While Chancellor Blumenthal said he welcomes the review, he will not comment until after it is complete, said UCSC spokesperson Scott Hernandez-Jason in an email. The review’s timeline is not yet determined.

The interference with surveys is only one of many unsettled pieces left in the wake of the 167-page audit report. Initiated and approved by the Joint Audit Committee, the report, titled “The University of California Office of the President: It Failed to Disclose Tens of Millions in Surplus Funds, and Its Budget Practices Are Misleading,” reviewed financial and organizational aspects of the UCOP, including its alleged $175 million reserve fund, its “generous salaries and atypical benefits” and spending on systemwide initiatives.

Screen Shot 2017-06-08 at 4.18.06 PMIn total, the audit offered 33 recommendations to increase transparency and re-examine UCOP’s “generous” reimbursements of staff expenses such as benefits, travel and meals.
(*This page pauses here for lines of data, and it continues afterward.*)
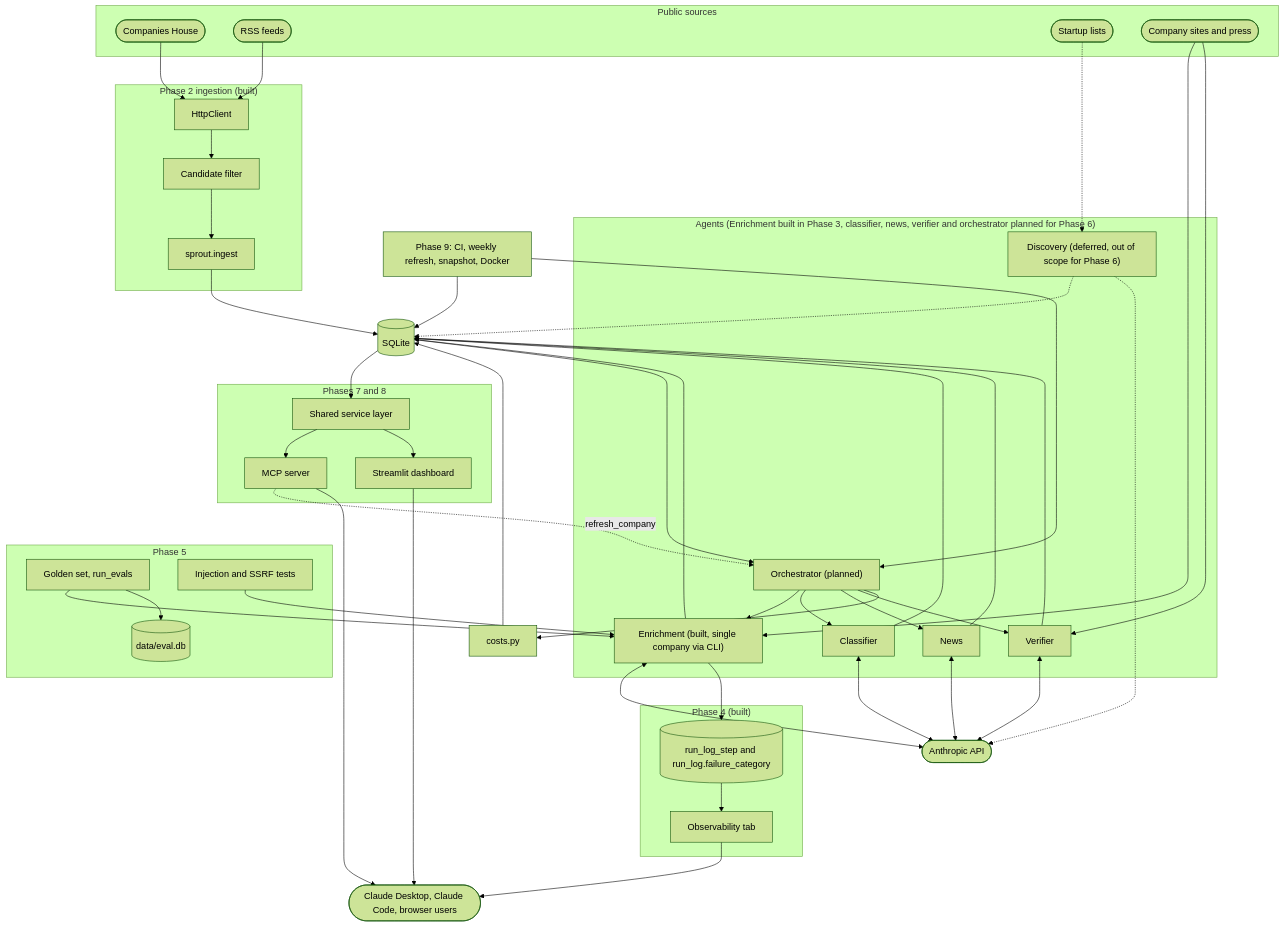
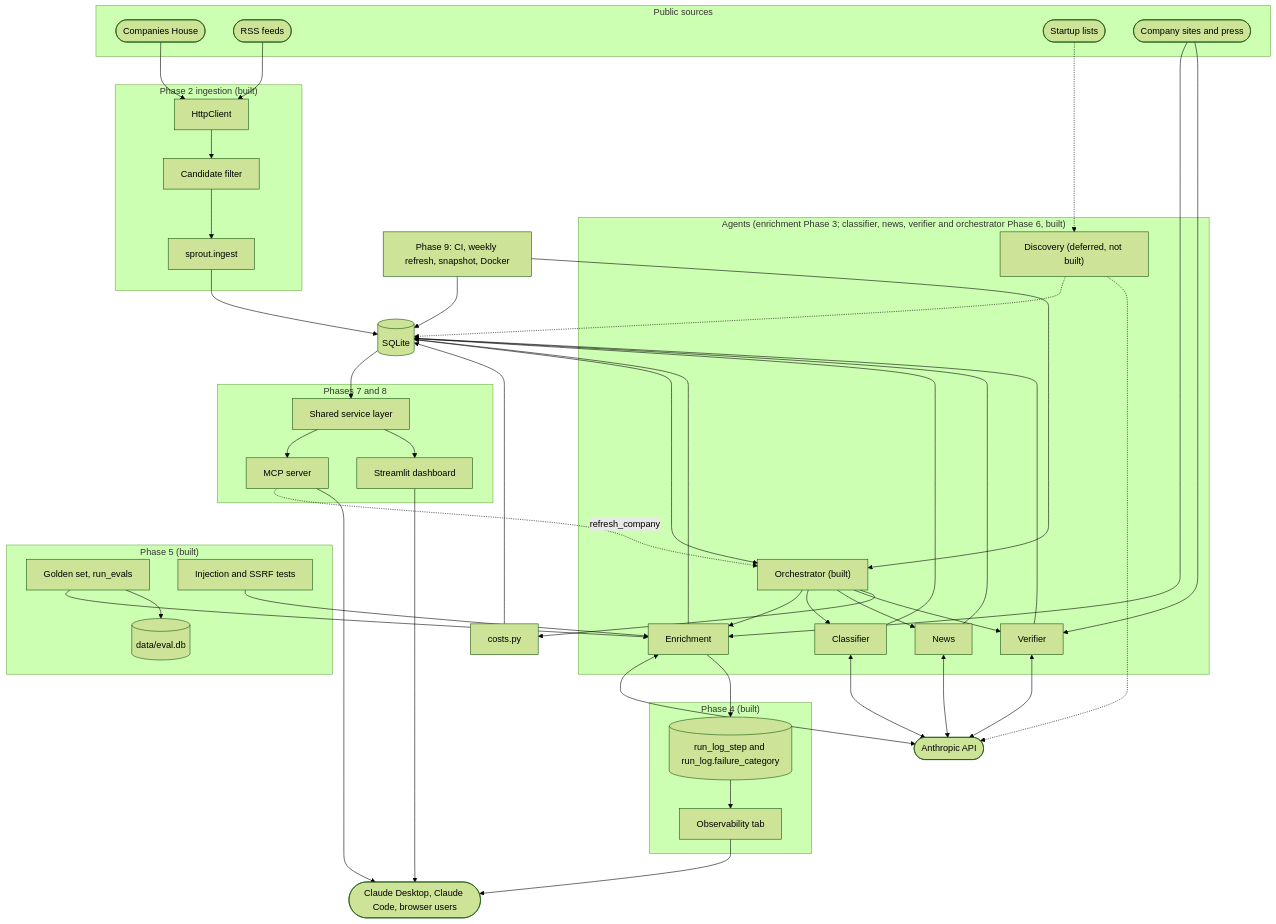
One commit to Farzaanee/sprout changed the second of 2 diagrams in docs/architecture/1. overview.md. Above: the diagram before and after it, drawn with Mermaid (forest theme). The commit also changed other lines of this file and 13 other files, not shown here.

Commit message:
sync architecture docs after phase 6 build

````diff
--- a/docs/architecture/1. overview.md
+++ b/docs/architecture/1. overview.md
@@ -93,80 +94,80 @@
 ```mermaid
 flowchart TB
     subgraph SOURCES["Public sources"]
         CH(["Companies House"])
         RSSF(["RSS feeds"])
         LISTS(["Startup lists"])
         SITES(["Company sites and press"])
     end
     subgraph ING["Phase 2 ingestion (built)"]
         HTTPL["HttpClient"]
         CAND["Candidate filter"]
         INGEST["sprout.ingest"]
     end
     SQL[("SQLite")]
-    subgraph PIPE["Agents (Enrichment built in Phase 3, classifier, news, verifier and orchestrator planned for Phase 6)"]
-        ORCH["Orchestrator (planned)"]
-        ENR["Enrichment (built, single company via CLI)"]
+    subgraph PIPE["Agents (enrichment Phase 3; classifier, news, verifier and orchestrator Phase 6, built)"]
+        ORCH["Orchestrator (built)"]
+        ENR["Enrichment"]
         CLS["Classifier"]
         NEWS["News"]
         VER["Verifier"]
-        DISC["Discovery (deferred, out of scope for Phase 6)"]
+        DISC["Discovery (deferred, not built)"]
     end
     LLM(["Anthropic API"])
     COST["costs.py"]
     subgraph SERVE["Phases 7 and 8"]
         SVC["Shared service layer"]
         MCP["MCP server"]
         DASH["Streamlit dashboard"]
     end
-    subgraph QA["Phase 5"]
+    subgraph QA["Phase 5 (built)"]
         EVALS["Golden set, run_evals"]
         EDB[("data/eval.db")]
         GUARDS["Injection and SSRF tests"]
     end
     subgraph OBSG["Phase 4 (built)"]
         STEPS[("run_log_step and run_log.failure_category")]
         OBSUI["Observability tab"]
     end
     CLIENTS(["Claude Desktop, Claude Code, browser users"])
     AUTO["Phase 9: CI, weekly refresh, snapshot, Docker"]
     CH --> HTTPL
     RSSF --> HTTPL
     HTTPL --> CAND
     CAND --> INGEST
     INGEST --> SQL
     SQL --> ORCH
     ORCH --> ENR
     ORCH --> CLS
     ORCH --> NEWS
     ORCH --> VER
     DISC -.-> SQL
     LISTS -.-> DISC
     SITES --> ENR
     SITES --> VER
     ENR <--> LLM
     CLS <--> LLM
     NEWS <--> LLM
     VER <--> LLM
     DISC -.-> LLM
     ENR --> SQL
     CLS --> SQL
     NEWS --> SQL
     VER --> SQL
     ORCH --> COST
     COST --> SQL
     SQL --> SVC
     SVC --> MCP
     SVC --> DASH
     MCP -. "refresh_company" .-> ORCH
     MCP --> CLIENTS
     DASH --> CLIENTS
     ENR --> STEPS
     STEPS --> OBSUI
     OBSUI --> CLIENTS
     EVALS --> ENR
     EVALS --> EDB
     GUARDS --> ENR
     AUTO --> ORCH
     AUTO --> SQL
 ```
````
The San Francisco Chronicle reported the UC spent nearly $225,000 on private dinners since 2012 and a dinner party in January 2016 with a bill of $13,600 was later reimbursed by UCOP. The UC has since decided not to use university funds to pay for board member dinners and parties, as reported by the Chronicle.

Because of findings such as these, the state auditor recommended the UCOP receive increased financial oversight by the state legislature in budget matters, which has spurred firm pushback from the UCOP.

“These recommendations threaten the university’s standing as a constitutionally autonomous entity, and the Board of Regents itself,” said UC Board of Regents chair Monica Lozano in a letter to the state auditor.

Despite differing opinions and disputes over evidence and audit specificities, the California state auditor has not retracted any recommendations.

“We have not made assertions; we have developed conclusions based on evidence,” the state auditor said in the report.

As the process of implementing audit recommendations unfolded and demand for transparency increased, the UCOP established a website and a working group, led by Rachael Nava, executive vice president and chief operating officer, to track its progress.

“I am sorry that we did it this way, because it has created the wrong impression and detracted from the important fact that we accept the recommendations in the audit report,” said Napolitano.